What’s the first thing you do after a stressful day at work or an anxiety-provoking call? If it’s dive into a box of cookies, you’re not alone.
If you’re struggling with healthy eating, managing stress is of course a great solution. (Poor eating habits are hardly the only harmful effect of under-managed stress.) But that’s not easy, and besides, willpower doesn’t actually go all that far in helping us manage our diets. We’re incredibly susceptible to our environments.
It might not sound like it, but this is in fact excellent news! Why? You can get yourself to eat more healthily by just changing what’s around you. A few lowkey ways to circumvent your tendency to sabotage your food choices and portion size choices might result in better long term goals.

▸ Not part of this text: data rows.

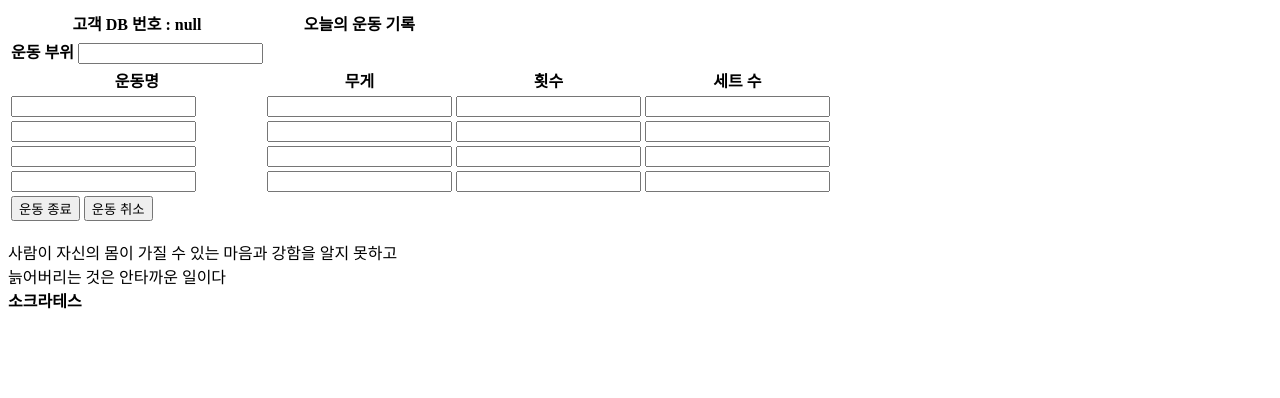
Repository: Up-Min/hrdkorea
Page: http://localhost/jsp_workout/wk_insert.jsp
The author's editor kept a copy of each file at every save. The page is drawn from the files as they stood at one save, then again after the next save.
The browser window is 1280 px wide. The pictures show the whole page.
The page is served by Tomcat 9. Other server files are loaded and not shown.

Above is the page before, as saved 2022-12-28 06:17:39.

### jsp_workout/src/main/webapp/wk_insert.jsp
<%@ page language="java" contentType="text/html; charset=UTF-8"
	pageEncoding="UTF-8"%>
	    <%@ taglib prefix="c" uri="http://java.sun.com/jsp/jstl/core"%>
<!DOCTYPE html>
<html>
<head>
<meta charset="UTF-8">
<title>Insert title here </title>
</head>
<body>
	<% String num = request.getParameter("num"); %>

	<div class="workout">
		<form name="wk_insert" action="insert">
		<div class="day">
			<table>
				<tr>
				<th> 고객 DB 번호 : <%=num %>
				<input type = "hidden" name = "user_number" value = "<%= num %>">
				</th>
				<th> 오늘의 운동 기록</th>
				</tr>
				<tr>
				<th> 운동 부위
				<input type = "text" name = "wk_part" maxlength = "20">
				 </th>
				</tr>
				<tr>
				<th> 운동명 </th>
				<th> 무게 </th>
				<th> 횟수 </th>
				<th> 세트 수 </th>
				</tr>
				<tr>
				<td><input type = "text" name = "ex_name" maxlength = "20"></td>
				<td><input type = "text" name = "ex_weight" maxlength = "20"></td>
				<td><input type = "text" name = "ex_reps" maxlength = "20"></td>
				<td><input type = "text" name = "ex_sets" maxlength = "20"></td>
				</tr>
				<tr>
				<td><input type = "text" name = "ex_name" maxlength = "20"></td>
				<td><input type = "text" name = "ex_weight" maxlength = "20"></td>
				<td><input type = "text" name = "ex_reps" maxlength = "20"></td>
				<td><input type = "text" name = "ex_sets" maxlength = "20"></td>
				</tr>
				<tr>
				<td><input type = "text" name = "ex_name" maxlength = "20"></td>
				<td><input type = "text" name = "ex_weight" maxlength = "20"></td>
				<td><input type = "text" name = "ex_reps" maxlength = "20"></td>
				<td><input type = "text" name = "ex_sets" maxlength = "20"></td>
				</tr>
				<tr>
				<td><input type = "text" name = "ex_name" maxlength = "20"></td>
				<td><input type = "text" name = "ex_weight" maxlength = "20"></td>
				<td><input type = "text" name = "ex_reps" maxlength = "20"></td>
				<td><input type = "text" name = "ex_sets" maxlength = "20"></td>
				</tr>
				<tr>
				 <td colspan="1">
					<button onclick = "chk_form(); return false;"> 운동 종료 </button>
					<button onclick = "chk_cancel(); return false;"> 운동 취소 </button>
				 </td>
				</tr>

			</table>
		</div>
		</form>
		<p> 사람이 자신의 몸이 가질 수 있는 마음과 강함을 알지 못하고 <br>
			늙어버리는 것은 안타까운 일이다 <br>
			<b> 소크라테스 </b>
		</p>

	</div>

	<script type="text/javascript" src = "./script.js"></script>
</body>
</html>

### jsp_workout/src/main/webapp/script.js

function signup() {
	let regex = new RegExp('[a-z0-9]+@[a-z]+\.[a-z]{2,3}');
	var f = document.signup_form;
	var p = f.user_pwd.value;
	var p1 = f.user_pwd1.value;
	var i = f.user_id.value;
	var e = f.user_email.value;

	if (i == '') {
		alert("아이디를 입력해 주십시오.");
		i.focus();
		return false;
	}
	if (p == '') {
		alert("비밀번호를 입력해 주십시오.");
		p.focus();
		return false;
	}
	if (p1 == '') {
		alert("비밀번호 확인을 입력해 주십시오.");
		p1.focus();
		return false;
	}
	if (e == '') {
		alert("이메일 주소를 입력해 주십시오.");
		e.focus();
		return false;
	}

	if (p != p1) {
		alert("비밀번호가 일치하지 않습니다. 다시 확인해주세요.");
		p.focus();
		return false;
	} else if (regex.test(e) == false) {
		alert("올바른 이메일 형식이 아닙니다. 다시 확인해주세요.");
		e.focus();
		return false;
	} else {
		alert("회원가입이 완료 되었습니다.");
		f.submit();
	}
}

/*function pwdchk(){
	var f = document.signup_form;
	var p = f.user_pwd.value;
	var p1 = f.user_pwd1.value;



	if(p != p1){
		alert("비밀번호가 일치하지 않습니다. 다시 확인해주세요.")
	}else if(p = p1){
		alert("비밀번호가 일치합니다!")
	}
}*/

function chkpwd2() {
	var f = document.signup_form;
	var p = f.user_pwd.value;
	var p1 = f.user_pwd1.value;
	var r1 = document.getElementById("label_pwd1");
	var r2 = document.getElementById("label_pwd2");

	r1.style.display = 'none';
	r2.style.display = 'none';

	if (p != p1) {
		r1.style.display = 'none';
		r2.style.display = 'block';
	} else if (p == p1) {
		r1.style.display = 'block';
		r2.style.display = 'none';
	}
}

function chkEmail() {
	let regex = new RegExp('[a-z0-9]+@[a-z]+\.[a-z]{2,3}');
	var f = document.signup_form;
	var e = f.user_email.value;
	var e2 = document.getElementById("label_email");
	var e3 = document.getElementById("label_email1");

	e2.style.display = 'none';
	e3.style.display = 'none';

	if (regex.test(e) == false) {
		e2.style.display = 'block';
	}else if (regex.test(e) == true){
		e2.style.display = 'none';
		e3.style.display = 'block';
	}
}


function insert() {
	alert("운동 기록이 완료 되었습니다.");
	submit();
}

function chk_delete() {
	const result = confirm("정말 삭제하시겠습니까?");
	if (result) {
		alert("삭제가 완료 되었습니다.");
		submit();
	}
	return false;
}

function chk_cancel(user_id, user_pwd) {
	var result = confirm("하시던 운동을 취소하시겠습니까?");
	if (result) {
		alert("초기 화면으로 돌아갑니다.");
		location.href = "/jsp_workout/signin?user_id=" + user_id + "&user_pwd=" + user_pwd;
	} else {
		return false;
	}
}

function update() {
	var f = document.editForm;
	var n = f.ex_name.value;
	var w = f.ex_weight.value;
	var r = f.ex_reps.value;
	var s = f.ex_sets.value;

	if (n == '') {
		alert("수정할 운동 이름을 입력해 주십시오.");
		n.focus();
		return false;
	}
	if (w == '') {
		alert("수정할 운동 무게를 입력해 주십시오.");
		w.focus();
		return false;
	}
	if (r == '') {
		alert("수정할 운동 횟수를 입력해 주십시오.");
		r.focus();
		return false;
	}
	if (s == '') {
		alert("수정할 운동 세트를 입력해 주십시오.");
		s.focus();
		return false;
	}

	alert("수정이 완료 되었습니다.");
	submit();
}


function logout() {
	alert("로그아웃이 완료 되었습니다!");
	location.href = "/jsp_workout/";
}

After the next save:
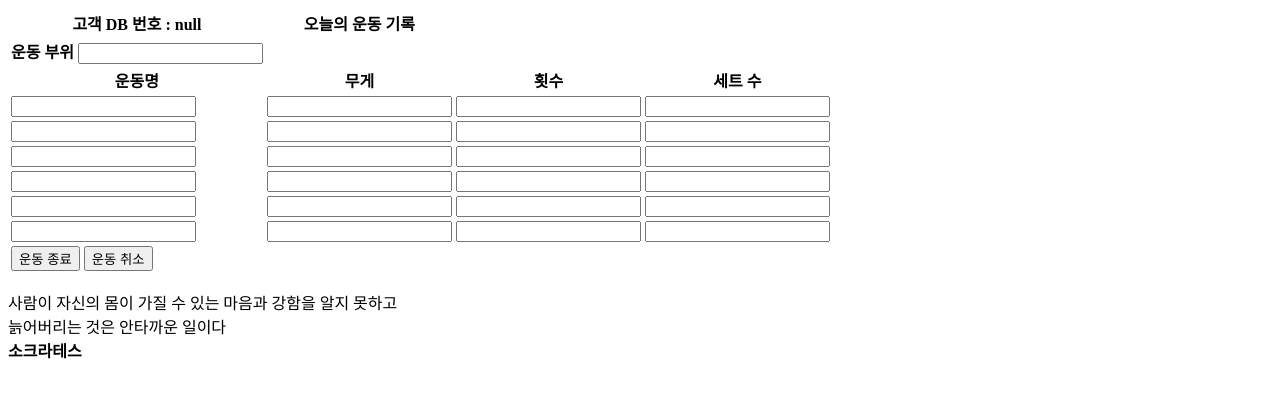
Saved 36 min 3 s later.
--- a/jsp_workout/src/main/webapp/wk_insert.jsp
+++ b/jsp_workout/src/main/webapp/wk_insert.jsp
@@ -56,6 +56,18 @@
 				<td><input type = "text" name = "ex_sets" maxlength = "20"></td>
 				</tr>
 				<tr>
+				<td><input type = "text" name = "ex_name" maxlength = "20"></td>
+				<td><input type = "text" name = "ex_weight" maxlength = "20"></td>
+				<td><input type = "text" name = "ex_reps" maxlength = "20"></td>
+				<td><input type = "text" name = "ex_sets" maxlength = "20"></td>
+				</tr>
+				<tr>
+				<td><input type = "text" name = "ex_name" maxlength = "20"></td>
+				<td><input type = "text" name = "ex_weight" maxlength = "20"></td>
+				<td><input type = "text" name = "ex_reps" maxlength = "20"></td>
+				<td><input type = "text" name = "ex_sets" maxlength = "20"></td>
+				</tr>
+				<tr>
 				 <td colspan="1">
 					<button onclick = "chk_form(); return false;"> 운동 종료 </button>
 					<button onclick = "chk_cancel(); return false;"> 운동 취소 </button>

- Keep treats out of sight and reach. You’re much more likely to snack on food if you can see it. One study found that female office workers ate the most chocolate if it was in a clear, within-reach container, and the least chocolate if it was in an opaque, out-of-reach container. So don’t make that cookie jar glass, and definitely don’t keep it on the counter: store those goodies in a cabinet (and maybe even toward the very back)!
- Use a small plate. The bigger the serving vessel, the more you’ll eat, even if you don’t like the food all that much. So serve yourself on a small bowl or plate. If you’re genuinely hungry when you’re finished, you can always go back for more.

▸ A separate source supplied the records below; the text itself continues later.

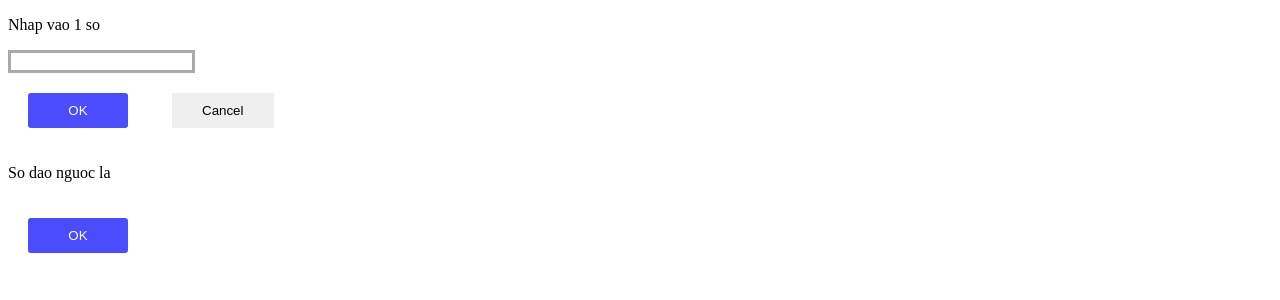
Repository: lhggiang/Sodaonguoc
Page: index.html
These files come from the project's save history. The page is drawn as it stood at one moment and after the next save; the edit follows.
The browser window is 1280 px wide. The pictures show the whole page.

Above is the page before, as saved 2023-05-19 07:01:28.

### index.html
<!DOCTYPE html>
<html lang="en">

<head>
    <meta charset="UTF-8">
    <meta http-equiv="X-UA-Compatible" content="IE=edge">
    <meta name="viewport" content="width=device-width, initial-scale=1.0">
    <link rel="stylesheet" href="./style.css">
    <title>Document</title>
</head>

<body>
    <div class="sodaonguoc">
        <p>Nhap vao 1 so</p>
        <input type="number" id="num">
        <div class="button">
            <button id="yes" class="ok btn">OK</button>
            <button class="btn">Cancel</button>
        </div>
        <p>So dao nguoc la <span id="result"></span></p>
        <button class="ok btn">OK</button>
    </div>

    <script src="./javascript.js"></script>
</body>

</html>

### style.css
#num {
  border: 3px solid #aaa;
}

.btn {
  margin: 20px;
  padding: 10px 30px;
  min-width: 100px;
  border: none;
}

.ok {
  background: rgba(0, 0, 255, 0.7);
  color: white;
  border-radius: 3px;
}

### javascript.js
//So dao nguoc
//C1:
document.getElementById("yes").onclick = function () {
  let num = parseInt(document.getElementById("num").value);
  let res = 0;
  while (num > 0) {
    res = res * 10 + (num % 10);
    num = parseInt(num / 10);
  }
  let result = document.getElementById("result");
  result.innerHTML = res;
};

After the next save:
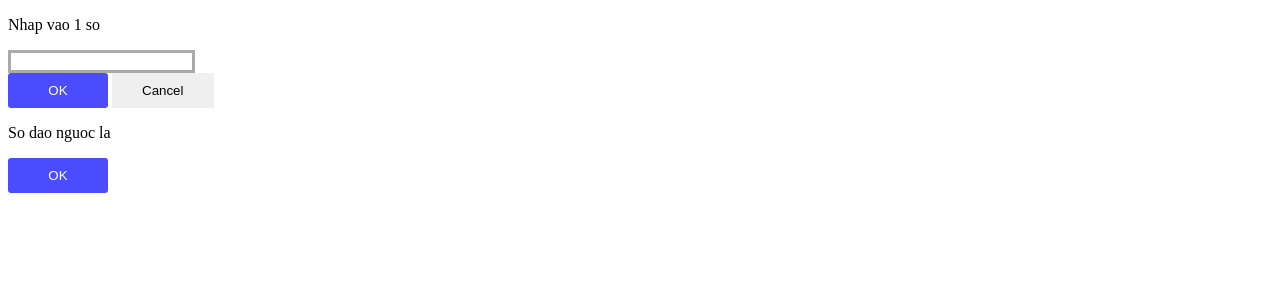
Saved 12 s later.
--- a/style.css
+++ b/style.css
@@ -3,7 +3,6 @@
 }
 
 .btn {
-  margin: 20px;
   padding: 10px 30px;
   min-width: 100px;
   border: none;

- Choose your plate color wisely. Some people suggest that participants ate less cookies and popcorn when they were served on red plates. But other research shows that when the color of the food matches the color of the plate, we eat more. So go for that red plate—unless you’re eating pasta with tomato sauce.
- Pick restaurants with softer music and lighting. It won’t change what you order, but it’ll change how much you eat: try turning down the lights at the dinner table at home—and, if you’ve been blasting the tunes, turn the volume down, too!